I empirically analyze how changes in access to housing collateral affect homeowner borrowing behavior. To isolate the role of collateral constraints from that of wealth effects, I exploit the fully anticipated expiration of resale price controls on owner-occupied housing in Montgomery County, Maryland. I estimate a marginal propensity to borrow out of housing collateral that ranges between $0.04 and $0.13 and is correlated with homeowners' initial leverage. Additional analysis of residential investment and ex-post loan performance indicates that some of the extracted funds generated new expenditures.
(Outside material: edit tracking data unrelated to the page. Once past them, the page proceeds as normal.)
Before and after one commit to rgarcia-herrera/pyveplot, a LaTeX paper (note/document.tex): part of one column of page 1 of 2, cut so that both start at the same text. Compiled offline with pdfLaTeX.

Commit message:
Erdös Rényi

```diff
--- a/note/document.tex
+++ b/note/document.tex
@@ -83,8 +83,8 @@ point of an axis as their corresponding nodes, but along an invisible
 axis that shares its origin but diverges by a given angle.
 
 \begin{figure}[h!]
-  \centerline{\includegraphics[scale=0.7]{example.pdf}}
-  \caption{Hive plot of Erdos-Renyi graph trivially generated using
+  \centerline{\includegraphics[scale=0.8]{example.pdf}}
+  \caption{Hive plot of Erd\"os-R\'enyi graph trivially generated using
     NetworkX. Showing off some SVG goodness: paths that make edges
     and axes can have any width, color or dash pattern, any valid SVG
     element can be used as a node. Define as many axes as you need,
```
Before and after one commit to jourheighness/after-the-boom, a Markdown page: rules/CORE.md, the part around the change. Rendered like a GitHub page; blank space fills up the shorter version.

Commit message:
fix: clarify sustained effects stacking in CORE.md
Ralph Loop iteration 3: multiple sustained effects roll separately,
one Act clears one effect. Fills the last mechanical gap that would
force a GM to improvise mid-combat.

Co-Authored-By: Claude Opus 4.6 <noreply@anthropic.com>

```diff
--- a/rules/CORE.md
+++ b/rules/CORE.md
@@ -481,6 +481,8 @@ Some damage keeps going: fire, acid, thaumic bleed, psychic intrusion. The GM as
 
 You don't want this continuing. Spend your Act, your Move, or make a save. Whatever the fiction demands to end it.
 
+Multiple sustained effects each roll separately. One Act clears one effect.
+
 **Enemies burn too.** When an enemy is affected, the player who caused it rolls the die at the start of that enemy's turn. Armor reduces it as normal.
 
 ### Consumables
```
These results suggest a potentially important role for collateral constraints in driving household expenditures.
ASJC Scopus subject areas
- Economics and Econometrics